The latest Quinnipiac University poll has Democrat Terry McAuliffe and Republican Ken Cuccinelli running just a few percentage points apart as they approach a key debate before the Fairfax County Chamber of Commerce that will be broadcast on TV live on Wednesday night. With the margin of error factored in, the race is a statistical dead heat.
“The only way to look at this election is that it is a process of elimination election,” said Larry Sabato, director of the Center for Politics at the University of Virginia.
“Generally speaking, people are going to be voting for a particular candidate because they have eliminated the other one,” Sabato said.

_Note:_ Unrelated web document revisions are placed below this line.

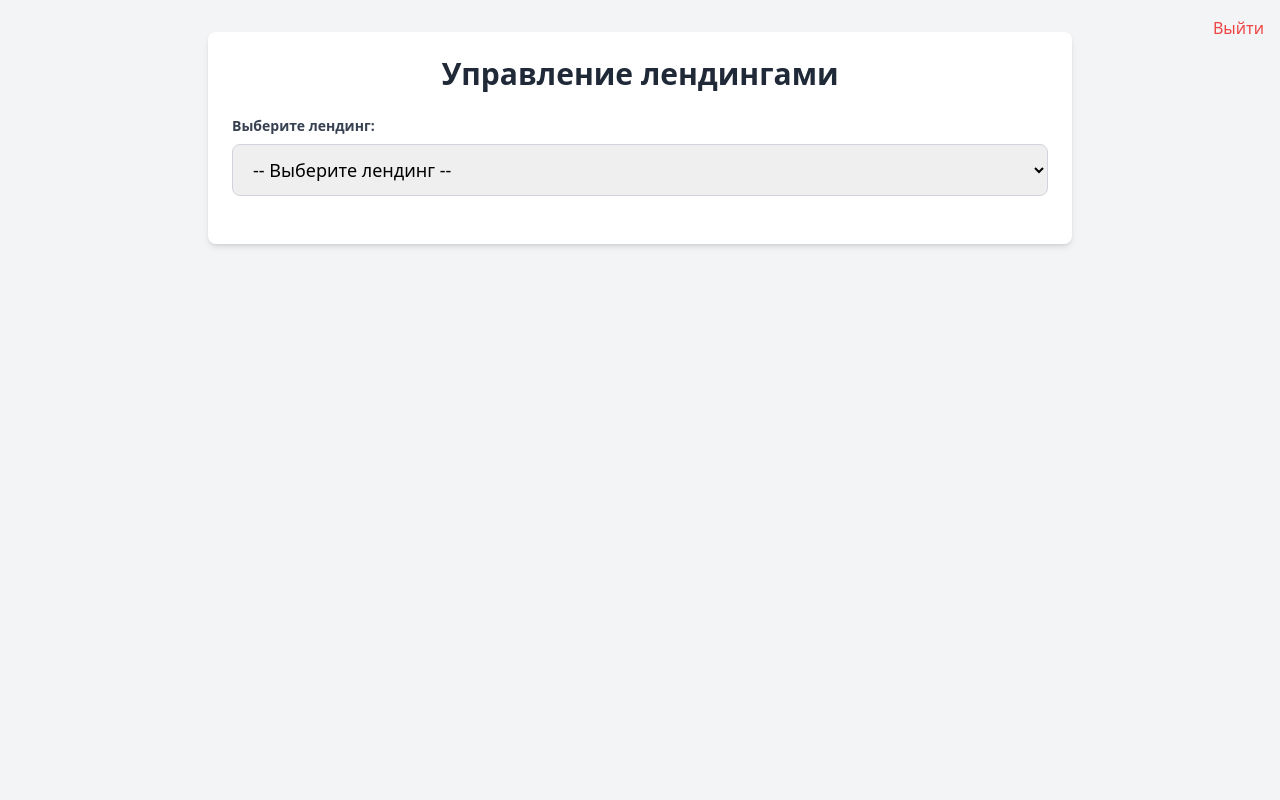
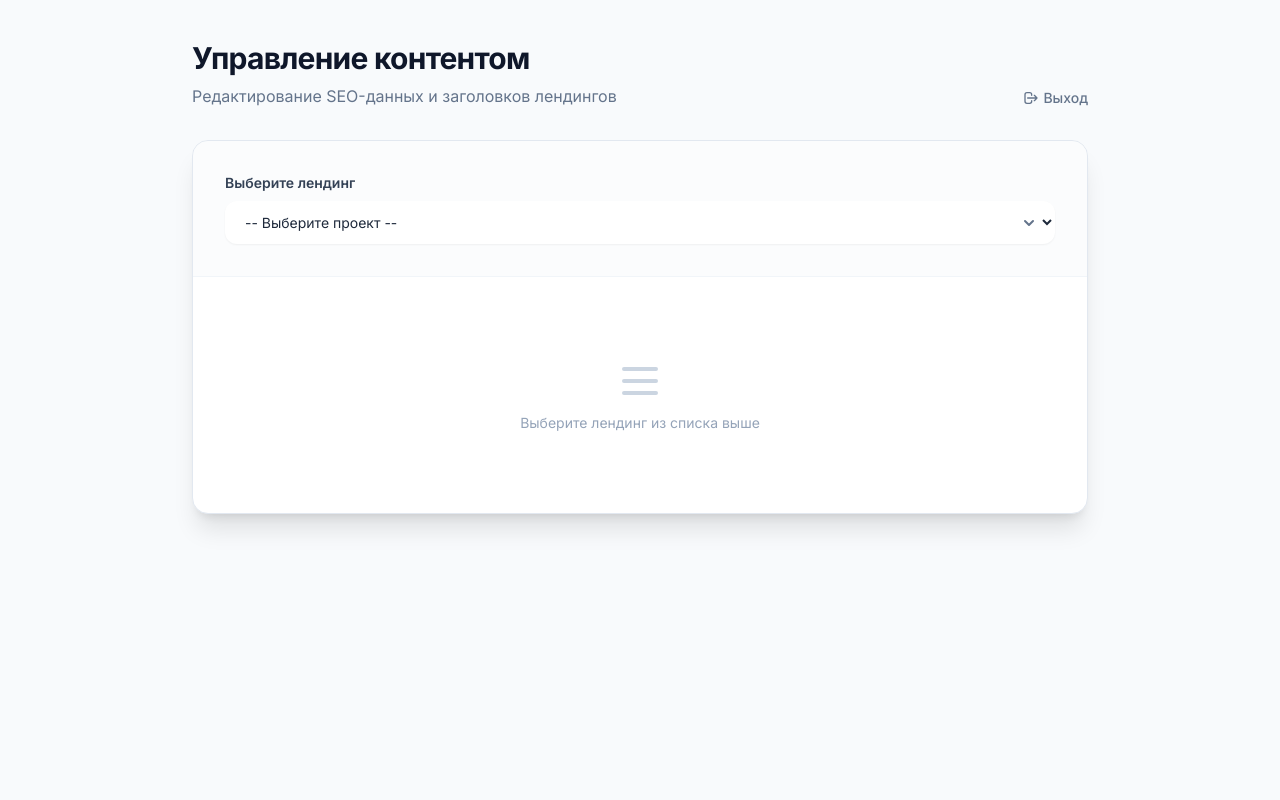
Before and after one commit to kaber3389/ai-test, a PHP site: page /admin.php in a window 1280 px wide. Run offline with PHP 8.4, Linux system fonts and the light colour scheme; the visitor is signed in with stand-in values (Sample User, id 1); data comes from the database, SQL or seed files in the repository; some libraries are stand-ins or nearby versions.

Commit message:
update branch

```diff
--- a/admin.php
+++ b/admin.php
@@ -19,111 +19,78 @@ require_once __DIR__ . '/config.php';
     <title>Админка - Управление лендингами</title>
     <script src="https://cdn.tailwindcss.com"></script>
     <script src="https://code.jquery.com/jquery-3.7.1.min.js"></script>
+    <link href="https://fonts.googleapis.com/css2?family=Inter:wght@300;400;500;600;700&display=swap" rel="stylesheet">
     <style>
-        #spinner {
-            display: none;
-            position: fixed;
-            top: 0;
-            left: 0;
-            width: 100%;
-            height: 100%;
-            background-color: rgba(255, 255, 255, 0.8);
-            z-index: 9999;
-            justify-content: center;
-            align-items: center;
-        }
-        #spinner.active {
-            display: flex;
-        }
-        .spinner {
-            border: 4px solid #f3f3f3;
-            border-top: 4px solid #3b82f6;
-            border-radius: 50%;
-            width: 50px;
-            height: 50px;
-            animation: spin 1s linear infinite;
-        }
-        @keyframes spin {
-            0% { transform: rotate(0deg); }
-            100% { transform: rotate(360deg); }
-        }
-        .locked {
-            pointer-events: none;
-            opacity: 0.6;
-        }
-        #toast-container {
-            position: fixed;
-            top: 20px;
-            right: 20px;
-            z-index: 10000;
-        }
-        .toast {
-            margin-bottom: 10px;
-            padding: 12px 24px;
-            border-radius: 6px;
-            color: white;
-            font-weight: 500;
-            box-shadow: 0 4px 6px rgba(0, 0, 0, 0.1);
-            animation: slideIn 0.3s ease-out;
-        }
-        .toast-success {
-            background-color: #10b981;
-        }
-        .toast-error {
-            background-color: #ef4444;
-        }
-        @keyframes slideIn {
-            from {
-                transform: translateX(100%);
-                opacity: 0;
-            }
-            to {
-                transform: translateX(0);
-                opacity: 1;
-            }
-        }
-        .ai-preview {
-            display: none;
-            background-color: #f0f9ff;
-            border: 2px dashed #3b82f6;
-            border-radius: 6px;
-            padding: 12px;
-            margin-top: 12px;
-        }
-        .ai-preview.active {
-            display: block;
-        }
+        body { font-family: 'Inter', sans-serif; }
+        #spinner { display: none; }
+        #spinner.active { display: flex; }
+        .locked { pointer-events: none; opacity: 0.7; }
+        .btn-icon { display: inline-flex; align-items: center; gap: 0.5rem; }
+        .ai-gradient { background: linear-gradient(135deg, #6366f1 0%, #a855f7 100%); }
+        .ai-gradient:hover { background: linear-gradient(135deg, #4f46e5 0%, #9333ea 100%); }
+        .ai-preview { display: none; }
+        .ai-preview.active { display: block; }
     </style>
 </head>
-<body class="bg-gray-100 min-h-screen">
-    <div id="spinner">
-        <div class="spinner"></div>
+<body class="bg-slate-50 text-slate-800 min-h-screen">
+
+<div id="spinner" class="fixed inset-0 z-50 items-center justify-center bg-slate-900/40 backdrop-blur-sm transition-opacity duration-300">
+    <div class="bg-white p-6 rounded-2xl shadow-2xl flex flex-col items-center gap-4">
+        <svg class="animate-spin h-10 w-10 text-indigo-600" xmlns="http://www.w3.org/2000/svg" fill="none" viewBox="0 0 24 24">
+            <circle class="opacity-25" cx="12" cy="12" r="10" stroke="currentColor" stroke-width="4"></circle>
+            <path class="opacity-75" fill="currentColor" d="M4 12a8 8 0 018-8V0C5.373 0 0 5.373 0 12h4zm2 5.291A7.962 7.962 0 014 12H0c0 3.042 1.135 5.824 3 7.938l3-2.647z"></path>
+        </svg>
+        <p class="text-sm font-medium text-slate-600">Обработка...</p>
     </div>
+</div>
 
-    <div id="toast-container"></div>
+<div id="toast-container" class="fixed top-6 right-6 z-50 flex flex-col gap-3"></div>
 
-    <div class="absolute top-4 right-4">
-        <a href="logout.php" class="text-red-500 hover:text-red-700 font-medium">Выйти</a>
-    </div>
+<div class="min-h-screen py-10 px-4 sm:px-6 lg:px-8">
+    <div class="max-w-4xl mx-auto">
 
-    <div class="container mx-auto px-4 py-8 max-w-4xl">
-        <div class="bg-white rounded-lg shadow-md p-6">
-            <h1 class="text-3xl font-bold text-gray-800 mb-6 text-center">Управление лендингами</h1>
+        <header class="mb-8 text-center sm:text-left sm:flex sm:items-end sm:justify-between">
+            <div>
+                <h1 class="text-3xl font-bold text-slate-900 tracking-tight">Управление контентом</h1>
+                <p class="mt-2 text-slate-500">Редактирование SEO-данных и заголовков лендингов</p>
+            </div>
+            <a href="logout.php" class="hidden sm:inline-flex mt-4 sm:mt-0 items-center text-sm font-medium text-slate-500 hover:text-red-600 transition-colors">
+                <svg class="w-4 h-4 mr-1" fill="none" stroke="currentColor" viewBox="0 0 24 24"><path stroke-linecap="round" stroke-linejoin="round" stroke-width="2" d="M17 16l4-4m0 0l-4-4m4 4H7m6 4v1a3 3 0 01-3 3H6a3 3 0 01-3-3V7a3 3 0 013-3h4a3 3 0 013 3v1"></path></svg>
+                Выход
+            </a>
+        </header>
 
-            <div class="mb-6">
-                <label for="landing-select" class="block text-gray-700 text-sm font-bold mb-2">Выберите лендинг:</label>
-                <select
-                    id="landing-select"
-                    class="w-full px-4 py-3 border border-gray-300 rounded-lg focus:outline-none focus:border-blue-500 text-lg"
-                >
-                    <option value="">-- Выберите лендинг --</option>
-                </select>
+        <div class="bg-white rounded-2xl shadow-xl border border-slate-200 overflow-hidden">
+            <div class="p-6 sm:p-8 border-b border-slate-100 bg-slate-50/50">
+                <label for="landing-select" class="block text-sm font-semibold text-slate-700 mb-2">Выберите лендинг</label>
+                <div class="relative">
+                    <select
+                        id="landing-select"
+                        class="block w-full pl-4 pr-10 py-3 text-base border-slate-300 bg-white focus:outline-none focus:ring-2 focus:ring-indigo-500 focus:border-indigo-500 sm:text-sm rounded-xl shadow-sm transition-shadow cursor-pointer"
+                    >
+                        <option value="">-- Выберите проект --</option>
+                    </select>
+                    <div class="pointer-events-none absolute inset-y-0 right-0 flex items-center px-4 text-slate-500">
+                        <svg class="h-5 w-5" viewBox="0 0 20 20" fill="currentColor"><path fill-rule="evenodd" d="M5.293 7.293a1 1 0 011.414 0L10 10.586l3.293-3.293a1 1 0 111.414 1.414l-4 4a1 1 0 01-1.414 0l-4-4a1 1 0 010-1.414z" clip-rule="evenodd" /></svg>
+                    </div>
+                </div>
             </div>
 
-            <div id="fields-container" class="space-y-6">
+            <div id="fields-container" class="p-6 sm:p-8 space-y-8">
+                <div class="text-center py-12 text-slate-400">
+                    <svg class="mx-auto h-12 w-12 text-slate-300" fill="none" viewBox="0 0 24 24" stroke="currentColor"><path stroke-linecap="round" stroke-linejoin="round" stroke-width="2" d="M4 6h16M4 12h16M4 18h16" /></svg>
+                    <p class="mt-2 text-sm">Выберите лендинг из списка выше</p>
+                </div>
             </div>
         </div>
+
+        <div class="mt-6 text-center sm:hidden">
+             <a href="logout.php" class="inline-flex items-center text-sm font-medium text-slate-500 hover:text-red-600">
+                Выйти из системы
+            </a>
+        </div>
     </div>
+</div>
 
     <script>
     $(document).ready(function() {
@@ -151,14 +118,22 @@ require_once __DIR__ . '/config.php';
          * @returns {void}
          */
         function showToast(message, type = 'success') {
-            const toastClass = type === 'success' ? 'toast-success' : 'toast-error';
-            const toast = $('<div class="toast ' + toastClass + '">' + message + '</div>');
+            const toastClass = type === 'success' ? 'bg-emerald-50 text-emerald-800 border-emerald-200' : 'bg-red-50 text-red-800 border-red-200';
+            const icon = type === 'success'
+                ? '<svg class="w-5 h-5 text-emerald-500" fill="none" stroke="currentColor" viewBox="0 0 24 24"><path stroke-linecap="round" stroke-linejoin="round" stroke-width="2" d="M5 13l4 4L19 7"></path></svg>'
+                : '<svg class="w-5 h-5 text-red-500" fill="none" stroke="currentColor" viewBox="0 0 24 24"><path stroke-linecap="round" stroke-linejoin="round" stroke-width="2" d="M6 18L18 6M6 6l12 12"></path></svg>';
+
+            const toast = $(`
+                <div class="toast flex items-center w-full max-w-xs p-4 rounded-xl shadow-lg border ${toastClass} transform transition-all duration-300">
+                    <div class="flex-shrink-0">${icon}</div>
+                    <div class="ml-3 text-sm font-medium">${message}</div>
+                </div>
+            `);
             $('#toast-container').append(toast);
 
             setTimeout(function() {
-                toast.fadeOut(300, function() {
-                    $(this).remove();
-                });
+                toast.css('opacity', '0');
+                setTimeout(() => toast.remove(), 300);
             }, 3000);
         }
 
@@ -232,42 +207,51 @@ require_once __DIR__ . '/config.php';
                 const textareaId = 'field-' + fieldName;
 
                 const fieldHtml = `
-                    <div class="field-block bg-gray-50 p-4 rounded-lg border border-gray-200" data-field="${fieldName}">
-                        <label class="block text-gray-700 text-sm font-bold mb-2">${escapeHtml(config.label)}</label>
+                    <div class="field-group bg-white rounded-xl border border-slate-200 shadow-sm p-6 transition-shadow hover:shadow-md" data-field="${fieldName}">
+                        <div class="flex justify-between items-center mb-4">
+                            <label for="${textareaId}" class="block text-base font-semibold text-slate-800">
+                                ${escapeHtml(config.label)}
+                                <span class="block text-xs font-normal text-slate-400 mt-1">Поле: ${escapeHtml(fieldName)}</span>
+                            </label>
+                        </div>
+
                         <textarea
                             id="${textareaId}"
                             rows="${config.rows}"
-                            class="w-full px-3 py-2 border border-gray-300 rounded focus:outline-none focus:border-blue-500"
+                            class="w-full p-4 text-slate-700 bg-slate-50 border border-slate-200 rounded-lg focus:bg-white focus:outline-none focus:ring-2 focus:ring-indigo-500 focus:border-transparent transition-all resize-y font-mono text-sm leading-relaxed"
                             placeholder="${escapeHtml(config.placeholder)}"
                         >${escapeHtml(value)}</textarea>
 
-                        <div class="flex gap-2 mt-3">
+                        <div class="mt-5 flex flex-wrap gap-3 items-center">
                             <button
-                                class="save-btn bg-blue-500 hover:bg-blue-600 text-white font-bold py-2 px-4 rounded transition duration-200"
+                                class="save-btn btn-icon px-5 py-2.5 bg-indigo-600 hover:bg-indigo-700 text-white text-sm font-medium rounded-lg shadow-sm hover:shadow transition-all duration-200 active:scale-95 disabled:opacity-50 disabled:cursor-not-allowed"
                                 data-field="${fieldName}"
                             >
+                                <svg class="w-4 h-4" fill="none" stroke="currentColor" viewBox="0 0 24 24"><path stroke-linecap="round" stroke-linejoin="round" stroke-width="2" d="M8 7H5a2 2 0 00-2 2v9a2 2 0 002 2h14a2 2 0 002-2V9a2 2 0 00-2-2h-3m-1 4l-3 3m0 0l-3-3m3 3V4"></path></svg>
                                 Сохранить
                             </button>
                             <button
-                                class="ai-btn bg-purple-500 hover:bg-purple-600 text-white font-bold py-2 px-4 rounded transition duration-200"
+                                class="ai-btn btn-icon px-5 py-2.5 ai-gradient text-white text-sm font-medium rounded-lg shadow-sm hover:shadow-md transition-all duration-200 active:scale-95 disabled:opacity-50 disabled:cursor-not-allowed group"
                                 data-field="${fieldName}"
                             >
-                                🤖 Сгенерировать через ИИ
+                                <svg class="w-4 h-4 group-hover:rotate-12 transition-transform" fill="none" stroke="currentColor" viewBox="0 0 24 24"><path stroke-linecap="round" stroke-linejoin="round" stroke-width="2" d="M13 10V3L4 14h7v7l9-11h-7z"></path></svg>
+                                Генерировать ИИ
                             </button>
                         </div>
 
-                        <div id="${previewId}" class="ai-preview">
-                            <div class="text-sm text-gray-600 mb-2 font-semibold">Предварительный просмотр:</div>
-                            <div class="ai-preview-text bg-white p-3 rounded border border-gray-200 mb-3"></div>
-                            <div class="flex gap-2">
+                        <div id="${previewId}" class="ai-preview mt-6 p-5 bg-indigo-50 border border-indigo-100 rounded-xl relative overflow-hidden">
+                            <div class="absolute top-0 left-0 w-1 h-full bg-indigo-400"></div>
+                            <p class="text-xs font-bold text-indigo-500 uppercase tracking-wider mb-3">Предварительный просмотр ИИ</p>
+                            <div class="ai-preview-text text-slate-700 text-sm whitespace-pre-wrap mb-4 font-sans"></div>
+                            <div class="flex gap-3">
                                 <button
-                                    class="apply-btn bg-green-500 hover:bg-green-600 text-white font-bold py-2 px-4 rounded transition duration-200"
+                                    class="apply-btn px-4 py-2 bg-indigo-600 hover:bg-indigo-700 text-white text-xs font-semibold rounded-lg shadow-sm transition-colors"
                                     data-field="${fieldName}"
                                 >
                                     Применить
                                 </button>
                                 <button
-                                    class="cancel-btn bg-gray-500 hover:bg-gray-600 text-white font-bold py-2 px-4 rounded transition duration-200"
+                                    class="cancel-btn px-4 py-2 bg-white hover:bg-slate-50 text-slate-600 border border-slate-200 text-xs font-semibold rounded-lg shadow-sm transition-colors"
                                     data-field="${fieldName}"
                                 >
                                     Отменить
@@ -335,7 +319,7 @@ require_once __DIR__ . '/config.php';
          * @returns {void}
          */
         function generateAI(fieldName) {
-            const $fieldBlock = $('.field-block[data-field="' + fieldName + '"]');
+            const $fieldBlock = $('.field-group[data-field="' + fieldName + '"]');
             const $preview = $('#preview-' + fieldName);
             const $textarea = $('#field-' + fieldName);
 
```
Also changed, not shown: 1 other file.
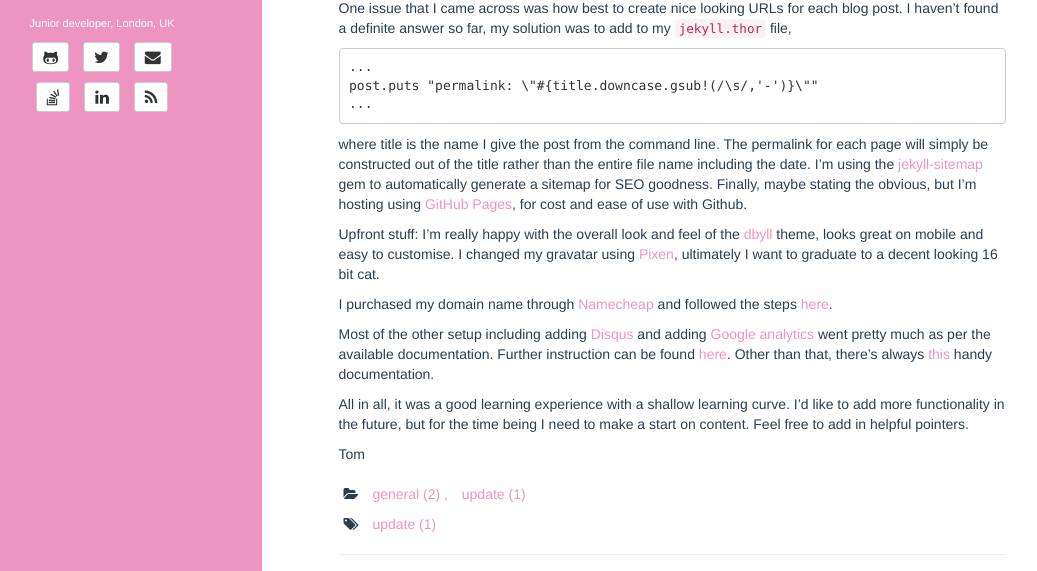
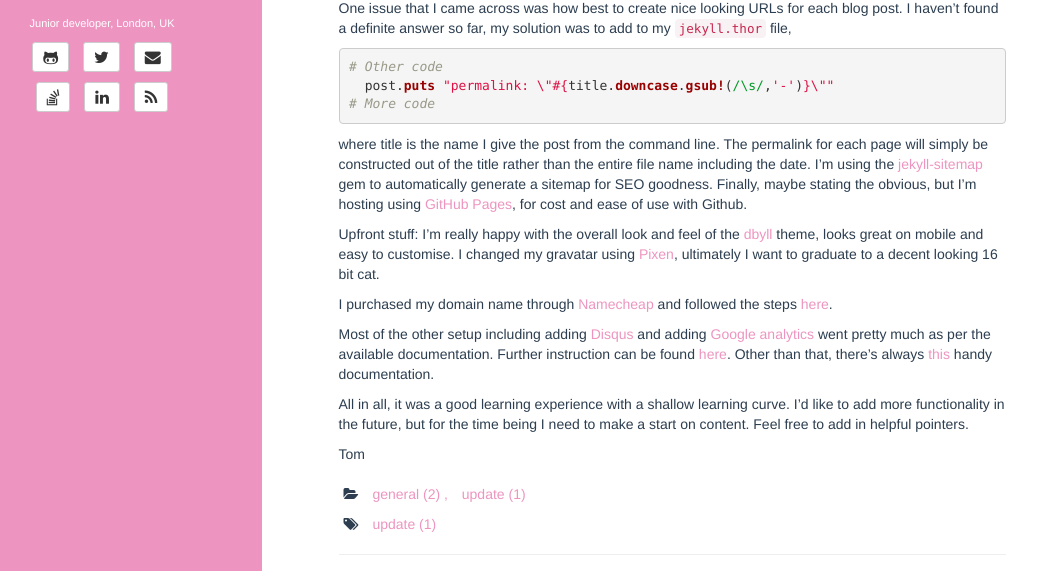
Before and after one commit to tpgmartin/tpgmartin.github.io, a Jekyll site: the page built from _posts/2014-10-27-updates-and-whatnot.md, in a window 1280 px wide and 1236 px high, cut to the strip 282-853 px from the top of the window. Shown: the whole strip, without its empty margins (58-1095 px from the left). Built offline with Jekyll 4.4.1, drawn with Linux system fonts in a browser that asks for light colours; comment, search, counter and statistics services are not loaded.

Commit message:
Restore syntax highlighting, add scroll for long lines of code

```diff
--- a/_config.yml
+++ b/_config.yml
@@ -3,7 +3,7 @@
 paginate: 10 # pagination based on number of posts
 paginate_path: "page:num"
 exclude: ["README.md"] # files to exclude
-highlighter: true
+highlighter: pygments
 markdown: kramdown
 permalink: pretty
 
--- a/_posts/2014-10-27-updates-and-whatnot.md
+++ b/_posts/2014-10-27-updates-and-whatnot.md
@@ -14,9 +14,11 @@
 
 Behind the scenes, I've added [Thor](http://jonasforsberg.se/2012/12/28/create-jekyll-posts-from-the-command-line) following pretty much the same steps as per the linked blog post. Pretty obviously, this speeds up my workflow just a bit: getting rid of the need to add all the front matter by hand. One issue that I came across was how best to create nice looking URLs for each blog post. I haven't found a definite answer so far, my solution was to add to my `jekyll.thor` file,
 
-    ...
-    post.puts "permalink: \"#{title.downcase.gsub!(/\s/,'-')}\""
-    ...
+{% highlight ruby %}
+# Other code
+  post.puts "permalink: \"#{title.downcase.gsub!(/\s/,'-')}\""
+# More code
+{% endhighlight %}
 
 where title is the name I give the post from the command line. The permalink for each page will simply be constructed out of the title rather than the entire file name including the date. I'm using the [jekyll-sitemap](https://help.github.com/articles/sitemaps-for-github-pages/) gem to automatically generate a sitemap for SEO goodness. Finally, maybe stating the obvious, but I'm hosting using [GitHub Pages](https://pages.github.com/), for cost and ease of use with Github.
 
--- a/assets/resources/syntax/syntax.css
+++ b/assets/resources/syntax/syntax.css
@@ -63,3 +63,6 @@
 .highlight .vg { color: #008080 } /* Name.Variable.Global */
 .highlight .vi { color: #008080 } /* Name.Variable.Instance */
 .highlight .il { color: #009999 } /* Literal.Number.Integer.Long */
+.highlight pre code * { white-space: nowrap; } /* Set all children to 'nowrap' */
+.highlight pre { overflow-x: auto; }
+.highlight pre code { white-space: pre; } /* <code> respects <pre> formatting */
```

Wednesday’s debate is only the second one of the campaign between the two candidates and the first one in voter-rich Northern Virginia. There is one more scheduled Oct. 24 on the Virginia Tech campus in Blacksburg.
Professor Steve Farnsworth of the University of Mary Washington says before the election is over, it could set a record for campaign spending in the state. In the 2005 gubernatorial race between Republican Jerry Kilgore and Democrat Tim Kaine, the candidates spent $46.7 million. R. Creigh Deeds and Bob McDonnell in 2009 spent about $41 million.
“The second way that this is going to set a record in the percentage of ads that are so negative,” Farnsworth said.
Farnsworth predicts a bombardment of ads on TV and radio in the last six weeks.
Both Cuccinelli and McAuliffe have faced questions about their ethics during the campaign.
Cuccinelli has donated $18,000 to charity, the value of gifts he received from Star Scientific businessman Jonnie Williams.
McAuliffe has faced continued questions about GreenTech, an electric car company that he helped found and charges that he used undue influence to get special visas for Chinese investors.
Sabato says both of those issues hang over the candidates, and so does the probe of incumbent Republican Gov. Bob McDonnell that involves gifts from Williams.
“Hanging out there is what’s going to happen to Governor McDonnell. Will that break before the election? Nobody knows,” said Sabato.
Virginia’s election, which will select the lieutenant governor, attorney general and members of the House of Delegates, will be held on Tuesday, Nov. 4.